I just sent this to firstname.lastname@example.org, regarding episode 4 of The Walking Dead: Season Two. Massive spoilers for that episode within.
Let me introduce this by introducing myself. I’m 30, born female, genderqueer, white. I have a couple of cognitive disabilities, and I’ve lived with mental illness since I was very young. I’m a PhD candidate in sociology with a focus in technology and society, and I’m a huge, huge nerd.
More to the point, I love video games. I’ve loved them since I was just coming into a difficult adolescence and immensely dependent on fantasy escapism to keep myself whole and functional. I found strength in all kinds of stories, but especially in games, especially in the kind of narrative adventure games of which your games are descendants. These days I spend a tremendous amount of time thinking about and writing about games, both from the perspective of an academic and a player, but underpinning all that thinking and writing is a love that remains strong after all these years. I believe that games are so important to the future of storytelling. I believe they’re so valuable. I believe that games have the ability to make us feel empathy in ways other storytelling media do not, that they can humanize in ways nothing else can.
So I take them pretty seriously is what I’m saying. I think they matter. A lot.
I think The Walking Dead matters, and I’ve loved it since I played the first season a long time ago. One of the things I love – or loved – most about it was how it did what I said above: it humanized. It could have done things easily and presented flat stereotypes the way so many games do; instead you guys took the more challenging path and presented difficult, complicated characters – especially women and people of color, the kinds of characters who usually get shafted – as human beings, and made the player care about them. Or you made me care about them. This was a game that did what so few games have the courage to do: show a world that is as rich and hard and haunting as the one in which we actually live, through people who are rich and hard and haunting as well.

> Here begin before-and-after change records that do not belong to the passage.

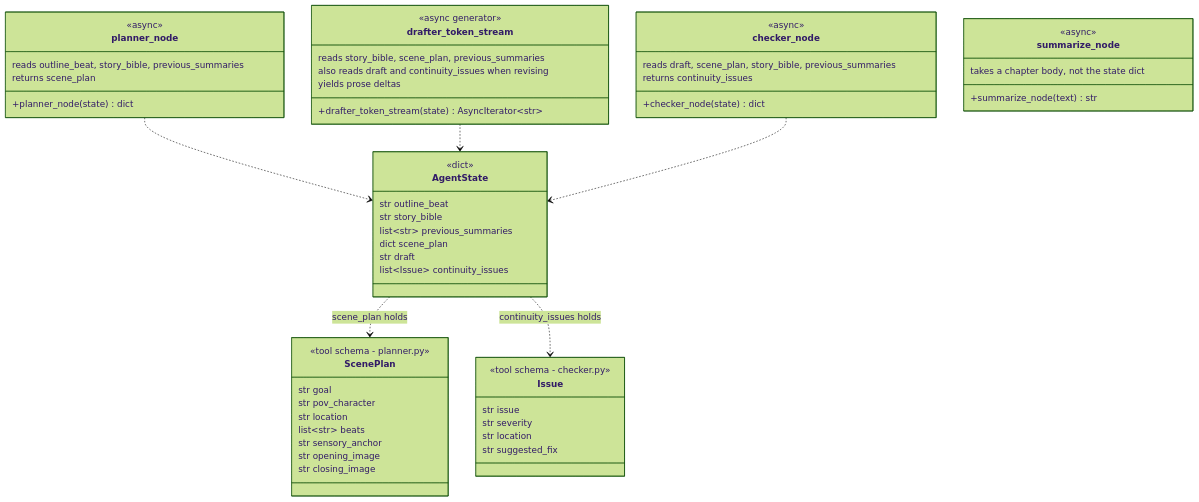
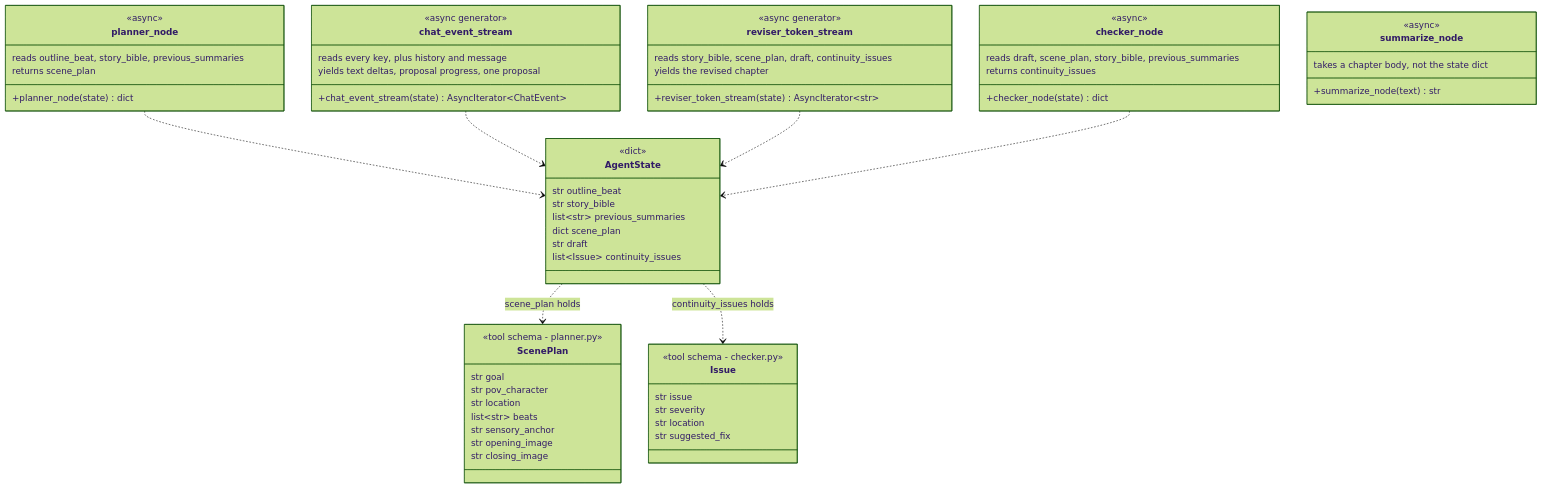
The third of 3 diagrams in docs/diagrams/02-backend-data-model.md (Akazz-L/maya), drawn with Mermaid (forest theme) before and after one commit. The commit also changed other lines of this file and 52 other files, not shown here.

First line of the commit message:
feat: optional planning with a per-chapter chat that drafts and edits (#15)

````diff
--- a/docs/diagrams/02-backend-data-model.md
+++ b/docs/diagrams/02-backend-data-model.md
@@ -115,62 +134,68 @@
 ```mermaid
 classDiagram
     class AgentState {
         <<dict>>
         str outline_beat
         str story_bible
         list~str~ previous_summaries
         dict scene_plan
         str draft
         list~Issue~ continuity_issues
     }
 
     class ScenePlan {
         <<tool schema - planner.py>>
         str goal
         str pov_character
         str location
         list~str~ beats
         str sensory_anchor
         str opening_image
         str closing_image
     }
 
     class Issue {
         <<tool schema - checker.py>>
         str issue
         str severity
         str location
         str suggested_fix
     }
 
     class planner_node {
         <<async>>
         +planner_node(state) dict
         reads outline_beat, story_bible, previous_summaries
         returns scene_plan
     }
-    class drafter_token_stream {
+    class chat_event_stream {
         <<async generator>>
-        +drafter_token_stream(state) AsyncIterator~str~
-        reads story_bible, scene_plan, previous_summaries
-        also reads draft and continuity_issues when revising
-        yields prose deltas
+        +chat_event_stream(state) AsyncIterator~ChatEvent~
+        reads every key, plus history and message
+        yields text deltas, proposal progress, one proposal
+    }
+    class reviser_token_stream {
+        <<async generator>>
+        +reviser_token_stream(state) AsyncIterator~str~
+        reads story_bible, scene_plan, draft, continuity_issues
+        yields the revised chapter
     }
     class checker_node {
         <<async>>
         +checker_node(state) dict
         reads draft, scene_plan, story_bible, previous_summaries
         returns continuity_issues
     }
     class summarize_node {
         <<async>>
         +summarize_node(text) str
         takes a chapter body, not the state dict
     }
 
     AgentState ..> ScenePlan : scene_plan holds
     AgentState ..> Issue : continuity_issues holds
     planner_node ..> AgentState
-    drafter_token_stream ..> AgentState
+    chat_event_stream ..> AgentState
+    reviser_token_stream ..> AgentState
     checker_node ..> AgentState
 ```
````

Basically, you guys did something amazing. And up until episode 4 of S2, I would have said you were on track to do the same.
Then you killed Sarah. In an ugly way, for ugly reasons.
Look, Telltale. I’m guessing I’m not the first person to send you an email like this. I’m guessing I’m not the first person to send you a long email like this. I’m guessing you’ve gotten some angry stuff, and I’m guessing you’ve gotten a lot of feedback to the effect of “fuck that girl, I’m so glad I don’t have to drag her around anymore.” You did what you did, and I doubt I’m really adding much to anything by saying my piece, but here goes:
You had an opportunity to do something incredibly, incredibly brave with Sarah: to show that someone with a cognitive disability could find strength in themselves and in others, that they could defy everyone’s expectations and persevere, at least for a while, for longer than people believed they could. You could have dealt with disability so much better than almost everyone else does, ever. You had a chance to make a narrative choice – I’m guessing it might seem like a small one, to you – that would have had such an enormous impact on the lives of people who are used to seeing themselves presented as stereotypes, as useless, as burdens, as liabilities, as less than human.
And you pissed it down your leg. Sorry, guys, but you did.
Maybe you don’t care. Judging by the interview you did for IGN, you don’t very much, or at least you don’t regard it as any different than any of the other deaths or choices in the game. But I’m telling you: for people like Sarah – because people like Sarah exist, and they play your game – it probably would have meant a lot.
You had a chance to make people feel more human, and you didn’t.
I think one of the reasons why I’m sending this at all is what’s been going on in the game community in general lately. I’m sure you’re aware of it; it would be impossible not to be. I’ve been watching so much ugliness getting slung around regarding something I love, so much evidence that there is an extremely vocal group of people who do not want me in their clubhouse and a large group of people who are content to sit by and do nothing while this goes on. In the context of something that big, this seemed minor; I played episode 4 a while ago, got upset, then had to put it aside to deal with things that seemed more immediately important. But now I’m coming back to this, this small thing that really is not so small, and I wanted to tell you about it and about what I feel. Because again: I really and truly believe that games matter, and I believe that your game matters, and I think small things like this can add up to more than anyone might be able to anticipate. It’s small things like this that wear people like me down, that make us so tired when we have to face the fact that the world of games is not a world friendly to us, that the people making games don’t care about us because – at best – they don’t realize that we’re there.
And I guess I just wish you’d done things differently here. It makes me angry and frustrated that you didn’t, but more than that, it makes me sad.
So yeah. I have no idea what I’m trying to accomplish with this, and again, I don’t really expect to accomplish anything. If you read it all, thank you. I hope you take it to heart. Because you can’t go back and un-kill Sarah, but I’m sure you’ll have a chance to do something like this again.
I hope, when that happens, that you make a different choice.
Thank you for your work, and for your game, and for the chance to play. I’m looking forward to seeing what you do next.